Mr. Weldon was born in Virginia in 1830. He came to Texas in 1852, 22 years old, and began his career as a dry goods clerk. The habits of industry and economy of the dry goods clerk has been Mr. Weldon’s stake and stay as the man of business. Experience and maturer years have given him better business judgment; arid perhaps greater caution, but the traits of character essential to success, was formed in his younger days.

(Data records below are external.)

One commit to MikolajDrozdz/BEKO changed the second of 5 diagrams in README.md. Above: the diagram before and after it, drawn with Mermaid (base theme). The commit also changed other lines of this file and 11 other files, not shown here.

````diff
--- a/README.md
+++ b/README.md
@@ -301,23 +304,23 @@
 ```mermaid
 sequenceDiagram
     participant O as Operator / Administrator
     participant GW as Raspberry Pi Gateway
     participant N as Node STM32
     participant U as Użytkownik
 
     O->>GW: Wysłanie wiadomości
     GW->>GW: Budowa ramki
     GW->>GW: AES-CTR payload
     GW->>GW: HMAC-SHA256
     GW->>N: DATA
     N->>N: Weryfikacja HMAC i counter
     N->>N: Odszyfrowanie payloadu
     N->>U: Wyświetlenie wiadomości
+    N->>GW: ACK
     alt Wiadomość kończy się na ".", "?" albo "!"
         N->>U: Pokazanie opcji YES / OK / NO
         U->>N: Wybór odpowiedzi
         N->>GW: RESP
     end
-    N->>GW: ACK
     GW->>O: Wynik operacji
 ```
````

Mr. Weldon is president of the First National Bank of Honey Grove, and a large stockholder in the First National Bank of Bon-ham. He is probably the most extensive banker in the county. Whenever an enterprise of merit is to be assisted, Mr Weldon can be found to the front, ready with his means and superior judgment to aid and forward it. There are scores o f men in Fannin County who can attest his readiness to accommodate and befriend men who are worthy of his confidence, and who are ready to say “long may he live to enjoy what his indomitable energy, pluck and industry have lain aside for himself and family.